“No, it’s about right,” my wife replies, “You just came in. You’re not regulated.”
I mumble, “I know my own skin.” I am convinced that the temperature is all wrong. Intolerable, in fact. I check the thermostat for vindication.
“68 -72 is the comfort zone,” I cite the American Journal of HVAC – a line I’ve used before.
Jean repeats her standard line, “Yes, but the thermostat is placed wrong. You’ll warm up…just wait.”
“Hmmpfh,” I politely emit (snort), my nose inches from the thermostat. I consider pressing the button to spin up the numbers to a ‘reasonable range’. But I don’t. Instead, I walk away feeling dismissed. Later, when Jean looks my way, I shiver slightly. If this gets no effect, I might put on an overcoat and hat.
“If you’re that uncomfortable,” she offers, “then change it.”
“No, no I’m fine,” I say pulling at my jacket. But I don’t look fine. I look bothered and insulted. At this point, Jean might suggest a thyroid check.
Jean and I are only a few degrees apart – as measured by the thermometer. Yet you would think the difference is life and death – as measured by my attitude. Why is it so important for me to be right? Something vital is at stake.
I’m the same way over differences about the speed limit, the right time to go to bed or where to sit at church. I am more concerned about being right than what is right. Our marriage tensions aren’t really about the thermostats and such, they are about me (or her) feeling secure as a person. If she disagrees or thinks I’m wrong or silly, I can’t handle it without protest or pouting.
In my mind, I can’t bear ‘being wrong’ and still feel good about myself. ‘Being right’ equals ‘right being’.
This is why small issues generate such large energy and ire. It may be childish to argue over a few degrees, but it is serious thing to desire to be a man. So a squabble over the thermostat somehow ends up as a battle for dignity.
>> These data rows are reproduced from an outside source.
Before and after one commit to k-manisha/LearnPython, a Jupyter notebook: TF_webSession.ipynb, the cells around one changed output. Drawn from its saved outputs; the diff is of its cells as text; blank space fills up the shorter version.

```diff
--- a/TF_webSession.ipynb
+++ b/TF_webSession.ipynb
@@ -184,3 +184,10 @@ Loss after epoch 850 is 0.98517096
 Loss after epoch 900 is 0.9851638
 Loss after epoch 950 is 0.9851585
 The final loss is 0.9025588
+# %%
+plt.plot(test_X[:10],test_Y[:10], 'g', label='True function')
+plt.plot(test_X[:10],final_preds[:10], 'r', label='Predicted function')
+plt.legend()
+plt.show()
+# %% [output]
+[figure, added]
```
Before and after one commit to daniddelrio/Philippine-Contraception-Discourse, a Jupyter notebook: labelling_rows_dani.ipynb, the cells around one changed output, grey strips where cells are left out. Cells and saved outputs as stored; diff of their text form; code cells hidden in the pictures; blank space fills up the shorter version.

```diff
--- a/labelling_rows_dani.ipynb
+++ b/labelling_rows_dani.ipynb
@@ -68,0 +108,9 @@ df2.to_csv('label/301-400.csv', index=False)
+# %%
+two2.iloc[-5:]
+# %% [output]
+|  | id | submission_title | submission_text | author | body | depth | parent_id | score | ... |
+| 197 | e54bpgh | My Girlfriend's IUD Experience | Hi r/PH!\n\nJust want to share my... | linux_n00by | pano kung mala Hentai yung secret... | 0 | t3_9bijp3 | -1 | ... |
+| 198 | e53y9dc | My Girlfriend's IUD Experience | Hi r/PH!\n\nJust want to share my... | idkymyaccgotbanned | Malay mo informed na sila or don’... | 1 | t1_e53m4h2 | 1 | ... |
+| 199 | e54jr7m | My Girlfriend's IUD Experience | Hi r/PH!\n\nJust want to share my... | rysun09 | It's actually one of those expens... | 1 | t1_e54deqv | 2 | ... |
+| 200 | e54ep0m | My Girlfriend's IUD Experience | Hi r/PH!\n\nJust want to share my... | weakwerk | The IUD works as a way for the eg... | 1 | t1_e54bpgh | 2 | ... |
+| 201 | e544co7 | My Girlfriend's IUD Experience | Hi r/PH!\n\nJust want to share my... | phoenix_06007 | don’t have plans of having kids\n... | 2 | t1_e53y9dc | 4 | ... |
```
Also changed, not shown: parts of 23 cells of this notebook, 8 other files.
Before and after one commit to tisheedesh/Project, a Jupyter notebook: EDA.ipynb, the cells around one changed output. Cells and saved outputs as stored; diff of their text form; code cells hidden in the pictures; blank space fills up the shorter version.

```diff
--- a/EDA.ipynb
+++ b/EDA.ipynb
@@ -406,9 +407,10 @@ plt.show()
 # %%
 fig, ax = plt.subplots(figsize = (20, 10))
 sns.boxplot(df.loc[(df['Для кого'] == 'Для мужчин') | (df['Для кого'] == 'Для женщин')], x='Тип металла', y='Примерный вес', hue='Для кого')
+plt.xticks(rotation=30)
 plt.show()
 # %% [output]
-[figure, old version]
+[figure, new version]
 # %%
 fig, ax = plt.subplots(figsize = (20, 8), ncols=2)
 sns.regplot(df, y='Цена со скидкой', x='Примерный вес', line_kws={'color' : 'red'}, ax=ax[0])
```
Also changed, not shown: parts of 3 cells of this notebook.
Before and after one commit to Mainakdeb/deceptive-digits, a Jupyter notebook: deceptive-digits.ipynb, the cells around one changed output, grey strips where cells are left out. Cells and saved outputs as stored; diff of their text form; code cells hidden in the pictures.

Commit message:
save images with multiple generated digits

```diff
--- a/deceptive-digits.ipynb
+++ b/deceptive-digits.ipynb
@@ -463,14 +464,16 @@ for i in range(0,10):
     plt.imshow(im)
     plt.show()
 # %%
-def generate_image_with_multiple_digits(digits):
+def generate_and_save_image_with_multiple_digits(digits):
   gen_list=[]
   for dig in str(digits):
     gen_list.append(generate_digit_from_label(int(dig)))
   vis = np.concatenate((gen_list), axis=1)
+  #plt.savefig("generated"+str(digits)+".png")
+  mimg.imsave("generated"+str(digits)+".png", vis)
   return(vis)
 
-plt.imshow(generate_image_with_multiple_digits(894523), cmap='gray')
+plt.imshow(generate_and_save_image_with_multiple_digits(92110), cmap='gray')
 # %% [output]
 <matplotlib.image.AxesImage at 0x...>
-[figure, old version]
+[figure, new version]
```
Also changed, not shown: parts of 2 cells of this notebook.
This is also why so many arguments end with sweeping sarcasm – “Well, of course you know everything.” “Sure, we’ll do it your way again” or “You always have to be right.” We resort to global statements because we are fighting for our place in the world.
But what if I didn’t have to fight for my life? What if ‘right being’ came from somewhere other than being right? You see where I am going. My worth as a person isn’t based on what I know or how well I perform.
My worth is based on Unconditional Love.
This is a radical and frightening truth. If my worth is based on being loved, then I cannot self-generate it. The most vital thing I need, I cannot control: I need love and I cannot make it happen. It has to be given to me.
The good news is that Unconditional Love has already been given. Now I can give it away too.
Christian marriage happens when two people – who are already loved – pass that love to each other.
You’ll know you are there when you can adjust the thermostat with humor and grace.
If this topic has piqued your interest we’re offering a marriage seminar in September called “Love and War” that you may be interested in. Simply click here to find out more.
Roger Edwards joined The Barnabas Center in 1991. In addition to counseling individuals and couples, Roger teaches and leads discussion groups about applying the Bible to everyday life. He is a licensed professional counselor, holds a master’s degree in biblical counseling from Grace Theological Seminary in Indiana and earned a bachelor’s degree in engineering from the University of North Carolina at Charlotte. He is married to Jean, and they have seven children.